→ Provided data
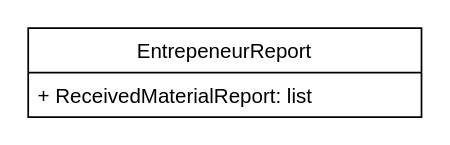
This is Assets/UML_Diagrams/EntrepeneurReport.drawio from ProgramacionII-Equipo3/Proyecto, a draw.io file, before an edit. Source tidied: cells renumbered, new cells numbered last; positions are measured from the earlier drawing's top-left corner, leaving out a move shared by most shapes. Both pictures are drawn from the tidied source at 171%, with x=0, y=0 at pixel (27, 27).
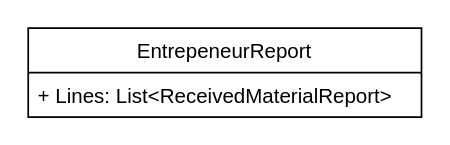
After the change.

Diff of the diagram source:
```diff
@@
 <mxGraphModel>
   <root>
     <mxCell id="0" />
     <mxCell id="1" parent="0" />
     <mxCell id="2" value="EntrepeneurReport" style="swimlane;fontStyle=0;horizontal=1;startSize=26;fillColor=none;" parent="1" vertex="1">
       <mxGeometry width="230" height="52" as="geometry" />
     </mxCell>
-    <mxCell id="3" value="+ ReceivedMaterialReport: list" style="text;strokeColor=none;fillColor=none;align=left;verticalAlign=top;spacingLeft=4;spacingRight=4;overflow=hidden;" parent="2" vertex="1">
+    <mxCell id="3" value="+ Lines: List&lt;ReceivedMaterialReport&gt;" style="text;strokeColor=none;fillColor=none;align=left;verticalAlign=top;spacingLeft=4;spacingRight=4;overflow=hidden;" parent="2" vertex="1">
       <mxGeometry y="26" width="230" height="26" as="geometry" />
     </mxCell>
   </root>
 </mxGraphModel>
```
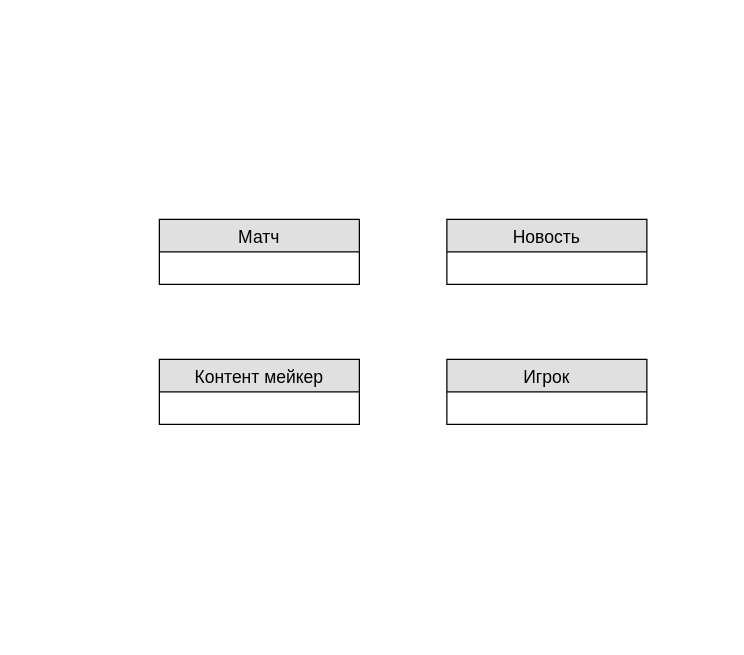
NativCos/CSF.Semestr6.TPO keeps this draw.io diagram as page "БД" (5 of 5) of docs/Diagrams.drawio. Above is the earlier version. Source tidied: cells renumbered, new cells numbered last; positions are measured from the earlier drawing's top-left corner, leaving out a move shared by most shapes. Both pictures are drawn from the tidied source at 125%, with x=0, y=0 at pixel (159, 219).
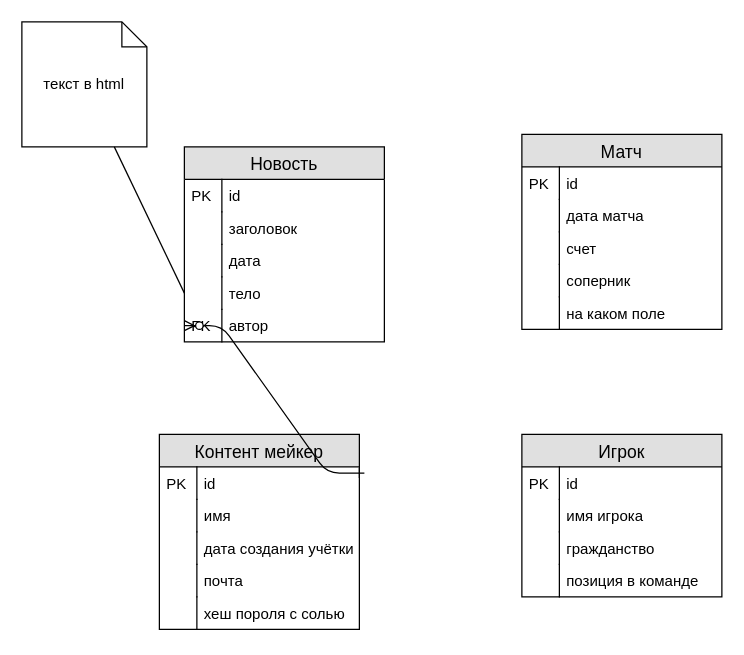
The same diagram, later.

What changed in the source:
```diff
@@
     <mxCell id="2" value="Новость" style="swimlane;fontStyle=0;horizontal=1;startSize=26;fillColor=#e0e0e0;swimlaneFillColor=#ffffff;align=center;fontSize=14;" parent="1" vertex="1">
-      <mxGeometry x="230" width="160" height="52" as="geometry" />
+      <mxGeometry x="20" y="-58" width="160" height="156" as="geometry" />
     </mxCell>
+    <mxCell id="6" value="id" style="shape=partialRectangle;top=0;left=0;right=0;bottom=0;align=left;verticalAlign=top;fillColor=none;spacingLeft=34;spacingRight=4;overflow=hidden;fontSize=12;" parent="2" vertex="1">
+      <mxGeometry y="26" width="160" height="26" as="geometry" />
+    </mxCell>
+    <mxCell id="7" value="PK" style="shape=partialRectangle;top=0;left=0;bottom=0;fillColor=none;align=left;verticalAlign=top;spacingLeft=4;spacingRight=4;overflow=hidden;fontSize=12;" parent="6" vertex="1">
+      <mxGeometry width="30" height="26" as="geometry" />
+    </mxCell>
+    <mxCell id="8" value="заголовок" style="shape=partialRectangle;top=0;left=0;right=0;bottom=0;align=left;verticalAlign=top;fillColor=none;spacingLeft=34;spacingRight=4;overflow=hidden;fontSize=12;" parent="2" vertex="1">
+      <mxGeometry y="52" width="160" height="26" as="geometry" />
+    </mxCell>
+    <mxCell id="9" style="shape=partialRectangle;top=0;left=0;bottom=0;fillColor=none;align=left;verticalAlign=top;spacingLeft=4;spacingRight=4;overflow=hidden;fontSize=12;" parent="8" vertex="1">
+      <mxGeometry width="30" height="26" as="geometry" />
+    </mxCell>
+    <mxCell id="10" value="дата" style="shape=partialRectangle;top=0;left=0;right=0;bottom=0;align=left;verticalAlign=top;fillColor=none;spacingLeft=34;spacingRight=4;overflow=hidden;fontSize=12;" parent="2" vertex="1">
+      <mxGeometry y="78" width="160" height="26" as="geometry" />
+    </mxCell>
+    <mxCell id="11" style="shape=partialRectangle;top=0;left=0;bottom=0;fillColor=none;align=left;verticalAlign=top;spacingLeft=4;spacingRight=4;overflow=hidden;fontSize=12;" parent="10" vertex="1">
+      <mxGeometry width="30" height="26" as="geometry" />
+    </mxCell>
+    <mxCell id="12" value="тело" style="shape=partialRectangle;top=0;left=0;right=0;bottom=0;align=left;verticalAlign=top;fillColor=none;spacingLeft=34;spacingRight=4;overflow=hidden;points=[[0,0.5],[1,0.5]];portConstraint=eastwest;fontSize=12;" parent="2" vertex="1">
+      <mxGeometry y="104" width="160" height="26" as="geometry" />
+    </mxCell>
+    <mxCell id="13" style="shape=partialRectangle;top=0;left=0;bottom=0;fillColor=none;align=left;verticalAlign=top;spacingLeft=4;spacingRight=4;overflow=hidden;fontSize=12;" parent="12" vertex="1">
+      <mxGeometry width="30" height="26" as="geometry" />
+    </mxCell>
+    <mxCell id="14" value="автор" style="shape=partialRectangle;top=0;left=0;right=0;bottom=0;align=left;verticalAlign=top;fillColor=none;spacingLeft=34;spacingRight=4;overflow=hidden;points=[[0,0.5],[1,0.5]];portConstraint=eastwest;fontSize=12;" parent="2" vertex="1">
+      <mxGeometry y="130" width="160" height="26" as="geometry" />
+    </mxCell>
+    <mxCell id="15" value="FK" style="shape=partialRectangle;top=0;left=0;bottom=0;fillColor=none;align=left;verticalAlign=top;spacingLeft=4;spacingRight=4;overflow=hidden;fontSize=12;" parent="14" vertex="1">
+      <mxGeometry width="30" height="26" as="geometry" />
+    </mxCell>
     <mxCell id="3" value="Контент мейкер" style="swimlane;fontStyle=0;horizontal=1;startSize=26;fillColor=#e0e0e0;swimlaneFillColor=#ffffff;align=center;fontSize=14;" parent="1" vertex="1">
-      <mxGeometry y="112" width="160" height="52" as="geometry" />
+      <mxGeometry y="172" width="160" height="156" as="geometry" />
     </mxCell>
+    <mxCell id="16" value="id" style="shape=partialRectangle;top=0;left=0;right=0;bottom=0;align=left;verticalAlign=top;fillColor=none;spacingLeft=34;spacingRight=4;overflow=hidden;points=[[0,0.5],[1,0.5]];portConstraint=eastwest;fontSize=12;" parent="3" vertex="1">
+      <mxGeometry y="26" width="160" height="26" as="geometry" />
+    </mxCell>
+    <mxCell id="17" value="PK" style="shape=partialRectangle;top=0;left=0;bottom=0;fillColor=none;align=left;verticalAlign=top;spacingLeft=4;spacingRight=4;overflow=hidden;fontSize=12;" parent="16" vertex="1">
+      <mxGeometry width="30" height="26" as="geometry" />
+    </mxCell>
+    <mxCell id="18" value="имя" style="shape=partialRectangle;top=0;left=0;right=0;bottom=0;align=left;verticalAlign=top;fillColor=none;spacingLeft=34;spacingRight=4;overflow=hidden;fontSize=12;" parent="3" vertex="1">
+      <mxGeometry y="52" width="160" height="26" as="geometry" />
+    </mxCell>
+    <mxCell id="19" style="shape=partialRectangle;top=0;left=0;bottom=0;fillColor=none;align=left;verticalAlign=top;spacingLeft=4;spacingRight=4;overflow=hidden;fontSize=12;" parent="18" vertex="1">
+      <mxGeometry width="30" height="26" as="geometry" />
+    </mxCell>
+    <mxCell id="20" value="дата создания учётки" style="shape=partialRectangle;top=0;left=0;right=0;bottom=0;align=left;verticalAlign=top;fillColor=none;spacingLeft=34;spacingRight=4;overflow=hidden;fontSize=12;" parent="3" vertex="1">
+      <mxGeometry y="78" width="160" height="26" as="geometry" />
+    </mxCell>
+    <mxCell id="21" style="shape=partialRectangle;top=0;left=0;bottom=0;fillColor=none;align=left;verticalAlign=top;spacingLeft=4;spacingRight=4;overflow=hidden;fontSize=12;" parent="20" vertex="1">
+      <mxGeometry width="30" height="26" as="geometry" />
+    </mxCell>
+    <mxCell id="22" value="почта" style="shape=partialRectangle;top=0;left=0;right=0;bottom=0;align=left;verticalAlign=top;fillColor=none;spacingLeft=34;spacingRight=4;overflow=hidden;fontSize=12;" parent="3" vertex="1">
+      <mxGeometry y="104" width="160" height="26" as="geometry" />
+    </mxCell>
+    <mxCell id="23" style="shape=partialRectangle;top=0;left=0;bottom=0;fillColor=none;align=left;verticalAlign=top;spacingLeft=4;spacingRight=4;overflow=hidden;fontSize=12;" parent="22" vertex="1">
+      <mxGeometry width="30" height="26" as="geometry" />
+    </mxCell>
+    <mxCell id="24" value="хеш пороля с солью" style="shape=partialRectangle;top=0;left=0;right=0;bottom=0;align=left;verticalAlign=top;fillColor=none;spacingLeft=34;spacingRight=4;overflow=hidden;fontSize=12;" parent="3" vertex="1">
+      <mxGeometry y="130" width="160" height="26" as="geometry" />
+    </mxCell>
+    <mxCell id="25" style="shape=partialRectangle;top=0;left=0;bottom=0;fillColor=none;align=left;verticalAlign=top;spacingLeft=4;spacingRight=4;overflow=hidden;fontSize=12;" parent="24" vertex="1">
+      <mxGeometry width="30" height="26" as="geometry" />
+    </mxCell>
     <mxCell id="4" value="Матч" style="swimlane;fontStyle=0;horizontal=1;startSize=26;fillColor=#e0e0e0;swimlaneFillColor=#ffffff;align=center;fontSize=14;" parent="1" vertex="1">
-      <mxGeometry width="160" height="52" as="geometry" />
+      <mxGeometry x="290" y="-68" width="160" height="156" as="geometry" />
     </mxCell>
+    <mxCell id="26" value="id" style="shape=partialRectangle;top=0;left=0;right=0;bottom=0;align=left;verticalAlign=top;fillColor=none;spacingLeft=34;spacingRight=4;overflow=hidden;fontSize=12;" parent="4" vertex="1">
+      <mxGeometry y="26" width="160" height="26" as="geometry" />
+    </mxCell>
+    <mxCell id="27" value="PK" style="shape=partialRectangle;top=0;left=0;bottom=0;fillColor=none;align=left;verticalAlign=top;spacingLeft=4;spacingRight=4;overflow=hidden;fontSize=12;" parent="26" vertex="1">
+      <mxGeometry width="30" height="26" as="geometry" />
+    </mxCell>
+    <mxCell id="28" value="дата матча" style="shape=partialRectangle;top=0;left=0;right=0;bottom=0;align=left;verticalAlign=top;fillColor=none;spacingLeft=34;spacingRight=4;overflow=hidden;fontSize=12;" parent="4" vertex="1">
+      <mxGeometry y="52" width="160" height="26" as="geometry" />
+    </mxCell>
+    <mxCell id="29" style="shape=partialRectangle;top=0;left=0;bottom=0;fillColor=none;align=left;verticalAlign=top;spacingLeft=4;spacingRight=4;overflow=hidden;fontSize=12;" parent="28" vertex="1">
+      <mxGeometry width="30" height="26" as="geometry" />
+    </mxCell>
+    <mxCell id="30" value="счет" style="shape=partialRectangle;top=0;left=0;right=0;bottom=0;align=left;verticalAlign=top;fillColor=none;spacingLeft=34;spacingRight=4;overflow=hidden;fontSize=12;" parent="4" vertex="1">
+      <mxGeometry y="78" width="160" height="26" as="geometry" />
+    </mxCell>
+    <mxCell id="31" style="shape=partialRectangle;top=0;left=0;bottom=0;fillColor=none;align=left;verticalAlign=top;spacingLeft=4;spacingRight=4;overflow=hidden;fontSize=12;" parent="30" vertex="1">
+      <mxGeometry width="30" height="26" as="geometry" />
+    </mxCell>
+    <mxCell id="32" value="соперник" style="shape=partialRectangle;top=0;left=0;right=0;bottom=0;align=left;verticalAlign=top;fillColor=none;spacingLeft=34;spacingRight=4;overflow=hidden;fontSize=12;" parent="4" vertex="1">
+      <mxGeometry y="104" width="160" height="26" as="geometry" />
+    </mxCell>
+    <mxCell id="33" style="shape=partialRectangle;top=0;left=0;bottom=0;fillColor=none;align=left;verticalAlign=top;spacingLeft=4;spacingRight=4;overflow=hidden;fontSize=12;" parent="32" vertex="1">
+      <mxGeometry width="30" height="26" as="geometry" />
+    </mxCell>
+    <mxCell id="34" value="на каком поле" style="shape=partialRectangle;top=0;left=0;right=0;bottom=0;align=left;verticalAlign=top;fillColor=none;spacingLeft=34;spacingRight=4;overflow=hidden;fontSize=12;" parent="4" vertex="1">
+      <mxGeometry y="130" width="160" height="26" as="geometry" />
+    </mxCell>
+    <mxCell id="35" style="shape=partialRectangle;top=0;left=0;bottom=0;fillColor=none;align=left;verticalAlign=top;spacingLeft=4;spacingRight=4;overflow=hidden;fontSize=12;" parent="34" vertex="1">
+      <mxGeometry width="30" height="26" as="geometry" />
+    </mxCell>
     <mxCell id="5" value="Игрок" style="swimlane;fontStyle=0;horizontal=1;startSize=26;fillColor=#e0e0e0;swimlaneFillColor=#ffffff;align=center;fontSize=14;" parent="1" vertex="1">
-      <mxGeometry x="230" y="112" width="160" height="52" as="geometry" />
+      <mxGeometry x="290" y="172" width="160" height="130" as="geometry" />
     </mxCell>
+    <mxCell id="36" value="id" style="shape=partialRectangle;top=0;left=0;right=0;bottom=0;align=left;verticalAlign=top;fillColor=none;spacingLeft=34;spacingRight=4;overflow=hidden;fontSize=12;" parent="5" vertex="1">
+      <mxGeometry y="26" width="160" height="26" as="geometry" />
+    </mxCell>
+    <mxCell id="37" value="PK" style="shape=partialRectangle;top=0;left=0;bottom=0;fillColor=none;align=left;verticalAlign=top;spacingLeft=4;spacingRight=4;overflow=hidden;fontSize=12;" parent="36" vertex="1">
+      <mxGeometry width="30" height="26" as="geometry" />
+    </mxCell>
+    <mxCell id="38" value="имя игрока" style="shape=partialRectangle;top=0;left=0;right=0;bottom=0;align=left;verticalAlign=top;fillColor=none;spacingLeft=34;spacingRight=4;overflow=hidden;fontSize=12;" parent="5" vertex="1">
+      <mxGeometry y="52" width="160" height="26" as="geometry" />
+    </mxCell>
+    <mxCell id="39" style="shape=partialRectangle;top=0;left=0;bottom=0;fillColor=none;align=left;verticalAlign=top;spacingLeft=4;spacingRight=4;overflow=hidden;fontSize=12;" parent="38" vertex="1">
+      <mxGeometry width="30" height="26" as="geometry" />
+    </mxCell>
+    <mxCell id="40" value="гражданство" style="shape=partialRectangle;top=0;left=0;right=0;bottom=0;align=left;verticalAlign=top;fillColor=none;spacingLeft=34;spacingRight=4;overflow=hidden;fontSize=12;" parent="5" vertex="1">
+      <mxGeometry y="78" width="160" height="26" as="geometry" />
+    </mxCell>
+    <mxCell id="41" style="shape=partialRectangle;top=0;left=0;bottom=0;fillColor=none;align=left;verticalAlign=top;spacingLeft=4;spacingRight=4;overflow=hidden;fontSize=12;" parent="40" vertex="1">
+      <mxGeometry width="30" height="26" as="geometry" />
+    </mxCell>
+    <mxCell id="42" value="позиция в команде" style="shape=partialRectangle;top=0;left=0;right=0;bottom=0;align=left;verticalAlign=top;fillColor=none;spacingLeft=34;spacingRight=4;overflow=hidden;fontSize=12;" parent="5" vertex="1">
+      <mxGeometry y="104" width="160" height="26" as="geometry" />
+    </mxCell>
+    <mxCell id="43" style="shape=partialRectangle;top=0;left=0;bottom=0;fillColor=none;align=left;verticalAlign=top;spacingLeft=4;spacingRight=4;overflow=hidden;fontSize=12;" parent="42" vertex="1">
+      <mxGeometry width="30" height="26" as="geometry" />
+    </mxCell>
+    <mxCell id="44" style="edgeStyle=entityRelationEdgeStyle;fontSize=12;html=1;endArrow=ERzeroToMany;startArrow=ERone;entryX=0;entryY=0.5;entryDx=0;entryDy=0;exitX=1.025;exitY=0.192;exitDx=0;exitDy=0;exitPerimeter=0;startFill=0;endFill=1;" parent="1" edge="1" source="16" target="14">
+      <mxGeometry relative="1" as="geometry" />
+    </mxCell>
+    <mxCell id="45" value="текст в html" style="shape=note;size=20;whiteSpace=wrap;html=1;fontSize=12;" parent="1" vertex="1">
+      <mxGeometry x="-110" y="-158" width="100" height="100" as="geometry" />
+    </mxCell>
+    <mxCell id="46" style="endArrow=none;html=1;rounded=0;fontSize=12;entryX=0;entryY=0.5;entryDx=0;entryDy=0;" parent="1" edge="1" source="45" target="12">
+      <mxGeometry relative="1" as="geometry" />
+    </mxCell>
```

→ Exercise
Scan the records above, then copy out each line that mentions "source".

→ Exercise result
This is Assets/UML_Diagrams/EntrepeneurReport.drawio from ProgramacionII-Equipo3/Proyecto, a draw.io file, before an edit. Source tidied: cells renumbered, new cells numbered last; positions are measured from the earlier drawing's top-left corner, leaving out a move shared by most shapes. Both pictures are drawn from the tidied source at 171%, with x=0, y=0 at pixel (27, 27).
Diff of the diagram source:
NativCos/CSF.Semestr6.TPO keeps this draw.io diagram as page "БД" (5 of 5) of docs/Diagrams.drawio. Above is the earlier version. Source tidied: cells renumbered, new cells numbered last; positions are measured from the earlier drawing's top-left corner, leaving out a move shared by most shapes. Both pictures are drawn from the tidied source at 125%, with x=0, y=0 at pixel (159, 219).
What changed in the source:
+    <mxCell id="44" style="edgeStyle=entityRelationEdgeStyle;fontSize=12;html=1;endArrow=ERzeroToMany;startArrow=ERone;entryX=0;entryY=0.5;entryDx=0;entryDy=0;exitX=1.025;exitY=0.192;exitDx=0;exitDy=0;exitPerimeter=0;startFill=0;endFill=1;" parent="1" edge="1" source="16" target="14">
+    <mxCell id="46" style="endArrow=none;html=1;rounded=0;fontSize=12;entryX=0;entryY=0.5;entryDx=0;entryDy=0;" parent="1" edge="1" source="45" target="12">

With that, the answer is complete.